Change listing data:
= = = =
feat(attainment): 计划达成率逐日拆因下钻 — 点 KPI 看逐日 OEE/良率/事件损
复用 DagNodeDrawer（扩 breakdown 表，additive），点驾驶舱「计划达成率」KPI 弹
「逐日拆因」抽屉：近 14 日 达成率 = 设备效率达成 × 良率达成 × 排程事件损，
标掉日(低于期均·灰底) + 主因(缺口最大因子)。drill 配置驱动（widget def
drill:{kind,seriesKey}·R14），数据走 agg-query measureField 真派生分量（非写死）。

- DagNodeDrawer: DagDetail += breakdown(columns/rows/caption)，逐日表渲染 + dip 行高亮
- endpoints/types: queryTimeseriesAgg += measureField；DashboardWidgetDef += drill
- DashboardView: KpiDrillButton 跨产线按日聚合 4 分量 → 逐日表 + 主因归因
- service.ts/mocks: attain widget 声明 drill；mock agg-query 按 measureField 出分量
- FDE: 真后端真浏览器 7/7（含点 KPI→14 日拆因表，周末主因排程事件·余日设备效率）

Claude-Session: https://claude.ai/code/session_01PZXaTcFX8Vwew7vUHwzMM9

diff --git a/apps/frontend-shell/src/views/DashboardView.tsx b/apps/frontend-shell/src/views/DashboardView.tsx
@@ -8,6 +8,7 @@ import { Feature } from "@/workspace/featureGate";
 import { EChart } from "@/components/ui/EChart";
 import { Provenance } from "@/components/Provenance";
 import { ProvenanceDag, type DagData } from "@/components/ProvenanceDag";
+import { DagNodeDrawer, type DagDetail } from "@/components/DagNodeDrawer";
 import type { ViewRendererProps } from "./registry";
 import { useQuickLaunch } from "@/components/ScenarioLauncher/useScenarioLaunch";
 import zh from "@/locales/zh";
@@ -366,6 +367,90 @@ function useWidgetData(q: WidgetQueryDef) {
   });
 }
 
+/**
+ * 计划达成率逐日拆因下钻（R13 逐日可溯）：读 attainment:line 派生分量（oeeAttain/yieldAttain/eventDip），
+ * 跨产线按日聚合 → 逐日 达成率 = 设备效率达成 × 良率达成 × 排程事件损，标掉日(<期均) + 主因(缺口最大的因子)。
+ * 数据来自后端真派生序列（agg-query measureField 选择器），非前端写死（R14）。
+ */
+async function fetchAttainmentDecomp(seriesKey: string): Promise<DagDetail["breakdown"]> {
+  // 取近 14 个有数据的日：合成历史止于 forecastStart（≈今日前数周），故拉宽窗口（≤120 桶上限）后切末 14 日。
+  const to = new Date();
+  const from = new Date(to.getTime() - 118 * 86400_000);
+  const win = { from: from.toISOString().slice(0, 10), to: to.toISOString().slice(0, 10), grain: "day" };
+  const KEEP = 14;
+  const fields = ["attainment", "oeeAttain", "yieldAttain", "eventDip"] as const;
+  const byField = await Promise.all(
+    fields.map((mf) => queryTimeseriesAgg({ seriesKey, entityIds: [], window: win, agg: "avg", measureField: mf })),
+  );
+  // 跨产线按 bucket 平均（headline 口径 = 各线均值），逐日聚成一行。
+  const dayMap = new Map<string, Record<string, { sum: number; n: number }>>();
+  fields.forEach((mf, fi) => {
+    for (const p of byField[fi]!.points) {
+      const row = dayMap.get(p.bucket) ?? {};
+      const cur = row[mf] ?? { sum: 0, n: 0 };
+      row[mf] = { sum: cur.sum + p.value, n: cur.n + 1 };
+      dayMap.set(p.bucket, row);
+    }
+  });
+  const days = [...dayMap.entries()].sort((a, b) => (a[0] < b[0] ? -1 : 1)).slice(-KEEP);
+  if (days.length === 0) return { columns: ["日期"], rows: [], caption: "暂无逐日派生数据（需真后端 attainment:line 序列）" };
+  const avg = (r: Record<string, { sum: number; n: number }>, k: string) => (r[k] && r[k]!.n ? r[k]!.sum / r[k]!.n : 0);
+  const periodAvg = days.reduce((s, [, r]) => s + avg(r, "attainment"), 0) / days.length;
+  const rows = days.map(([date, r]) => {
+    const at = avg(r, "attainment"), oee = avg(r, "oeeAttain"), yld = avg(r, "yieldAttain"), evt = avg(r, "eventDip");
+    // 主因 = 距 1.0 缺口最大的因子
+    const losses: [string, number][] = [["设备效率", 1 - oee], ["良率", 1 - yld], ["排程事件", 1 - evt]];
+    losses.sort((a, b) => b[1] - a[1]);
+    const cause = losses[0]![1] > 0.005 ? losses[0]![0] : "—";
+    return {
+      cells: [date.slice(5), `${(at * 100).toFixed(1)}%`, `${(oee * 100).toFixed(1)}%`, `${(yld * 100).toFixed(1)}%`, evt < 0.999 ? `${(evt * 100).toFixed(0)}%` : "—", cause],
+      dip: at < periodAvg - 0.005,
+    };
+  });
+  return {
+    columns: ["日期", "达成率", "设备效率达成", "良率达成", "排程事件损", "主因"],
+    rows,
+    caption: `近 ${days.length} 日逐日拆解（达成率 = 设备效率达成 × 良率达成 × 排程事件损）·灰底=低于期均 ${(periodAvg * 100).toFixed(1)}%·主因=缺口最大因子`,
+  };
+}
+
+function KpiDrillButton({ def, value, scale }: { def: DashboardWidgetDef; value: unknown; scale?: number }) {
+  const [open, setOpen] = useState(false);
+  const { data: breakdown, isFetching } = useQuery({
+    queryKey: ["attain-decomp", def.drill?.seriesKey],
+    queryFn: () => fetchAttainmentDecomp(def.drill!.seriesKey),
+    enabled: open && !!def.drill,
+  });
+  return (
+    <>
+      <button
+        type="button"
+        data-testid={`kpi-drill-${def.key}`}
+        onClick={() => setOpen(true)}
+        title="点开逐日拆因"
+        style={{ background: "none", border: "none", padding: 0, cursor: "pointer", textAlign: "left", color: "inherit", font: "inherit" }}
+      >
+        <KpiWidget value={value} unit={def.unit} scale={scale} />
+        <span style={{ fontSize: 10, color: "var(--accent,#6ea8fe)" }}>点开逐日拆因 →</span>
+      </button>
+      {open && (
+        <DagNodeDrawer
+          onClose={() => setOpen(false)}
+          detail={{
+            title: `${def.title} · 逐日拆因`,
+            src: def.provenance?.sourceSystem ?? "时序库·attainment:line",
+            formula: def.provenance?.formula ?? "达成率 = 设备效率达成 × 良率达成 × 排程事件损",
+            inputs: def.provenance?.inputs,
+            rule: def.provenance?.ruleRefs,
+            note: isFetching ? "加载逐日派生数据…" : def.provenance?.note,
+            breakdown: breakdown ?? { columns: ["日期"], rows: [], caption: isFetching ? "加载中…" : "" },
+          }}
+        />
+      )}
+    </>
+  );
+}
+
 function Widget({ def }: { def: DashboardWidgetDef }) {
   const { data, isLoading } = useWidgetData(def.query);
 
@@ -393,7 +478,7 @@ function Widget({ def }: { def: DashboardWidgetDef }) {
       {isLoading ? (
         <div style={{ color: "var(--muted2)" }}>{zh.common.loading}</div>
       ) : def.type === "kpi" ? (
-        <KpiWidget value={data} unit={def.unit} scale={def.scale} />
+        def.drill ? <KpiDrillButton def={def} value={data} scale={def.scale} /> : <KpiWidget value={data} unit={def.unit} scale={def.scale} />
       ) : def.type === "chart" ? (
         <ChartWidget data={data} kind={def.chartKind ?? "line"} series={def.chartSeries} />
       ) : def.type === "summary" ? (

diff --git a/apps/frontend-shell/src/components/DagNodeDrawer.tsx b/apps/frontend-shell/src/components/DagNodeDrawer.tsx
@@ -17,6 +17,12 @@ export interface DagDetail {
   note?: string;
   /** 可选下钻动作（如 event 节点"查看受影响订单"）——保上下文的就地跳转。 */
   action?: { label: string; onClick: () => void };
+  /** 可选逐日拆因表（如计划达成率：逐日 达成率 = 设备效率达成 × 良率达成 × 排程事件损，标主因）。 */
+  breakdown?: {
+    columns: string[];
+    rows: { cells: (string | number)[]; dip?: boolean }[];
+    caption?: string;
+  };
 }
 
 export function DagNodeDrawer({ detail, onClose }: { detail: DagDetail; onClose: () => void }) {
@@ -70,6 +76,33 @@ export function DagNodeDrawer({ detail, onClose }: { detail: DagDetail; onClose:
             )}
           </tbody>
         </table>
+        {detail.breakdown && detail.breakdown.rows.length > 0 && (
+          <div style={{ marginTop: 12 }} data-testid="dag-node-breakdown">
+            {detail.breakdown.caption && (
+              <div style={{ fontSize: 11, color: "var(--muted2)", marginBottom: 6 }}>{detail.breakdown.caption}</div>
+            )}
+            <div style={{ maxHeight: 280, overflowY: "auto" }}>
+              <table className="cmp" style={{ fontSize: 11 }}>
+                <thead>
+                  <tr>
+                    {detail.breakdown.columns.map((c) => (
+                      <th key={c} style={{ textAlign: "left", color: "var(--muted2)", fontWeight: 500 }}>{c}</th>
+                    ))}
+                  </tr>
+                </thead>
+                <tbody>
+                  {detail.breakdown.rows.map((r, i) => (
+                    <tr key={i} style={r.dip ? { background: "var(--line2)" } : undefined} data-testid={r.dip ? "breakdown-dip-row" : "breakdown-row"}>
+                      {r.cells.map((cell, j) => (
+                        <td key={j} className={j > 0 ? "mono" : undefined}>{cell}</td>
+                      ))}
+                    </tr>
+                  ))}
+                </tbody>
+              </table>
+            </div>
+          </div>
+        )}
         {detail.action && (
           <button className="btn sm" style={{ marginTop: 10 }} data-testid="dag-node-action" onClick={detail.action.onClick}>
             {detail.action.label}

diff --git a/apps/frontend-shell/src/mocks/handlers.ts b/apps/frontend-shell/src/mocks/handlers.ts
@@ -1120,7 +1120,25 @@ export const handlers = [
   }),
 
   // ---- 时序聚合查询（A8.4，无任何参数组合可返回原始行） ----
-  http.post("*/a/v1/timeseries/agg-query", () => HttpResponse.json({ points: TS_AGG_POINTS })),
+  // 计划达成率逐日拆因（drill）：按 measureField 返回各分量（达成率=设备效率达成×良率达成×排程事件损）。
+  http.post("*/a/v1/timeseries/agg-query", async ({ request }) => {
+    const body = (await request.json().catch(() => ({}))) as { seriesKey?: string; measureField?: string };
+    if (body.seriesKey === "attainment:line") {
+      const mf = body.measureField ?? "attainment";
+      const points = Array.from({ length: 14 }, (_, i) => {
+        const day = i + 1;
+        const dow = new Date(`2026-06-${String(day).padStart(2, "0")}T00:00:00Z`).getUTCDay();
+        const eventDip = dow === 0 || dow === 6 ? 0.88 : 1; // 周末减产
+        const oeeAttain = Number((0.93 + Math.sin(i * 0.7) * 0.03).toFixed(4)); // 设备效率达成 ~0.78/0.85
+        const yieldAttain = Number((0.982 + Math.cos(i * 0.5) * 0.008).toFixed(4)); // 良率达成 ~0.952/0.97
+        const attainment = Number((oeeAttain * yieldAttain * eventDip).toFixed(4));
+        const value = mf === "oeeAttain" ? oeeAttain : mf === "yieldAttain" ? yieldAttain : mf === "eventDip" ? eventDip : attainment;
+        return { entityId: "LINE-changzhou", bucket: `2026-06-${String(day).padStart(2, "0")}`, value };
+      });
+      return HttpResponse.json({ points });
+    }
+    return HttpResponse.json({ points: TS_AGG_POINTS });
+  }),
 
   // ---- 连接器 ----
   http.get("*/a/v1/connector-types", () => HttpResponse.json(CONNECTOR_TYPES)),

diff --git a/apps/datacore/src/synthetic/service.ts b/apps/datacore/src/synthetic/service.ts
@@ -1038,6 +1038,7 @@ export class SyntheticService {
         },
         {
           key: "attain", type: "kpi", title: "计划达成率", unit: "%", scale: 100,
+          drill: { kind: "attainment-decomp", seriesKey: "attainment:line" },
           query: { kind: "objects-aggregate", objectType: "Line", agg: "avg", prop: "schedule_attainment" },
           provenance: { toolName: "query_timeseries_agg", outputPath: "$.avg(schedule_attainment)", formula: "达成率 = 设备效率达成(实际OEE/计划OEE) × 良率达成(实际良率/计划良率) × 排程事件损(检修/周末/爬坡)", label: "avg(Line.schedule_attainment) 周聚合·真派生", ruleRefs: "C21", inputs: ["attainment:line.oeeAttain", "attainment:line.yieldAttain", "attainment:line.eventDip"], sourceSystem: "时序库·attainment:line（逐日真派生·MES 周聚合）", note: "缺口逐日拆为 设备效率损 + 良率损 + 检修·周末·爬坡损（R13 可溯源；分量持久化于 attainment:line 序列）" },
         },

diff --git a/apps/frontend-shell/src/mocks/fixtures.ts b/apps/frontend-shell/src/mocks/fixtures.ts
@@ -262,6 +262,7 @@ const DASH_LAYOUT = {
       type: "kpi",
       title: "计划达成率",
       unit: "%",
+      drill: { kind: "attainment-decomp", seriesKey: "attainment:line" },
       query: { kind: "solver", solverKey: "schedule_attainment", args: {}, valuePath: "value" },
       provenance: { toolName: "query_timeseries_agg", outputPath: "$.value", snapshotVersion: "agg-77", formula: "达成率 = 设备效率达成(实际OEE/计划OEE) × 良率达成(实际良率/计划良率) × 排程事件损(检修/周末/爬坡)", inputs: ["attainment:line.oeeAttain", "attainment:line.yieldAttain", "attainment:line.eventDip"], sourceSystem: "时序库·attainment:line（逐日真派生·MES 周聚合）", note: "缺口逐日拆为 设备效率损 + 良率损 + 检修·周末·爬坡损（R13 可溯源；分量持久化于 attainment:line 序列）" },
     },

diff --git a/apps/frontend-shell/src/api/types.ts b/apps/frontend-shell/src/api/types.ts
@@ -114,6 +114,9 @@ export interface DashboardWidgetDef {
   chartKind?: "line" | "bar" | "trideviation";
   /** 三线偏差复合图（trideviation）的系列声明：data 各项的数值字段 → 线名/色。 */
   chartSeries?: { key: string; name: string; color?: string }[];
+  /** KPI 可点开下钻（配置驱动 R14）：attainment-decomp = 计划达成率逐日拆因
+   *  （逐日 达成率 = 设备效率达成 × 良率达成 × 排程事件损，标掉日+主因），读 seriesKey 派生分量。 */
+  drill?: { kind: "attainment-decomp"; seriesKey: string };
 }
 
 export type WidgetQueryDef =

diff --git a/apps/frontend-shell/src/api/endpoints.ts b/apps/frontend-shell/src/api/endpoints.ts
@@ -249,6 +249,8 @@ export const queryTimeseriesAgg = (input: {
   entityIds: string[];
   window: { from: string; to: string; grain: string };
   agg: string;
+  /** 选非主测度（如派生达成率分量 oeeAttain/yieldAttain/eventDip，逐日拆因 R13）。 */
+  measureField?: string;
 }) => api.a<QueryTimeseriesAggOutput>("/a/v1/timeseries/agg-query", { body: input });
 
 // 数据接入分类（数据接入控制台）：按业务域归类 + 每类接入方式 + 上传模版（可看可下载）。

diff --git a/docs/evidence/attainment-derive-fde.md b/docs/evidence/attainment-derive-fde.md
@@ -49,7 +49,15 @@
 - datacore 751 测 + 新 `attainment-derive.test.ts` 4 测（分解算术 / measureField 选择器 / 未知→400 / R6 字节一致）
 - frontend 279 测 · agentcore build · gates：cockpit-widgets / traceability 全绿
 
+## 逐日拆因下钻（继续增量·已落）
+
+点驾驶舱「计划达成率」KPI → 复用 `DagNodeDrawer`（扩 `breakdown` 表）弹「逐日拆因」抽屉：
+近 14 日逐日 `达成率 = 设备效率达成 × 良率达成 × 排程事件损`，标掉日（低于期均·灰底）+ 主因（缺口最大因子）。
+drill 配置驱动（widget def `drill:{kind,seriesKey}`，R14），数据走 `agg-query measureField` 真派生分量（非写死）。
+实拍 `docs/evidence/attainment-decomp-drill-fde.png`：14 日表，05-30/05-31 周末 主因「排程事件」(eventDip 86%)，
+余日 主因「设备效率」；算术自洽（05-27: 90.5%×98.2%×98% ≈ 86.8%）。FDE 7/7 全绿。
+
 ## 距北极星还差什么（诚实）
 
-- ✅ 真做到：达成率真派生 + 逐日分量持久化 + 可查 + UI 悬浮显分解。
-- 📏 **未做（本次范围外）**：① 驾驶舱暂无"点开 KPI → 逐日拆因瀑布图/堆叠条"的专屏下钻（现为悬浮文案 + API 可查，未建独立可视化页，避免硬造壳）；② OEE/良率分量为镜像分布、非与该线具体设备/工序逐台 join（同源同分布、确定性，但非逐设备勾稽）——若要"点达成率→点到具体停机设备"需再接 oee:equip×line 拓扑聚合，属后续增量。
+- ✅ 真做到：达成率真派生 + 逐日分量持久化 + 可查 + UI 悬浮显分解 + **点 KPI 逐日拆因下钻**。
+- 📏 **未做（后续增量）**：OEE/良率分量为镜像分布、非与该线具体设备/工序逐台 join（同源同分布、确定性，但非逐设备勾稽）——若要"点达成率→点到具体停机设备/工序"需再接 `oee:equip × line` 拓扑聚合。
= = = =
What to do |
Restate the records above verbatim up to and including the line containing "DagNodeDrawer, type DagDetail".

Result of this task |
feat(attainment): 计划达成率逐日拆因下钻 — 点 KPI 看逐日 OEE/良率/事件损
复用 DagNodeDrawer（扩 breakdown 表，additive），点驾驶舱「计划达成率」KPI 弹
「逐日拆因」抽屉：近 14 日 达成率 = 设备效率达成 × 良率达成 × 排程事件损，
标掉日(低于期均·灰底) + 主因(缺口最大因子)。drill 配置驱动（widget def
drill:{kind,seriesKey}·R14），数据走 agg-query measureField 真派生分量（非写死）。

- DagNodeDrawer: DagDetail += breakdown(columns/rows/caption)，逐日表渲染 + dip 行高亮
- endpoints/types: queryTimeseriesAgg += measureField；DashboardWidgetDef += drill
- DashboardView: KpiDrillButton 跨产线按日聚合 4 分量 → 逐日表 + 主因归因
- service.ts/mocks: attain widget 声明 drill；mock agg-query 按 measureField 出分量
- FDE: 真后端真浏览器 7/7（含点 KPI→14 日拆因表，周末主因排程事件·余日设备效率）

Claude-Session: https://claude.ai/code/session_01PZXaTcFX8Vwew7vUHwzMM9

diff --git a/apps/frontend-shell/src/views/DashboardView.tsx b/apps/frontend-shell/src/views/DashboardView.tsx
@@ -8,6 +8,7 @@ import { Feature } from "@/workspace/featureGate";
 import { EChart } from "@/components/ui/EChart";
 import { Provenance } from "@/components/Provenance";
 import { ProvenanceDag, type DagData } from "@/components/ProvenanceDag";
+import { DagNodeDrawer, type DagDetail } from "@/components/DagNodeDrawer";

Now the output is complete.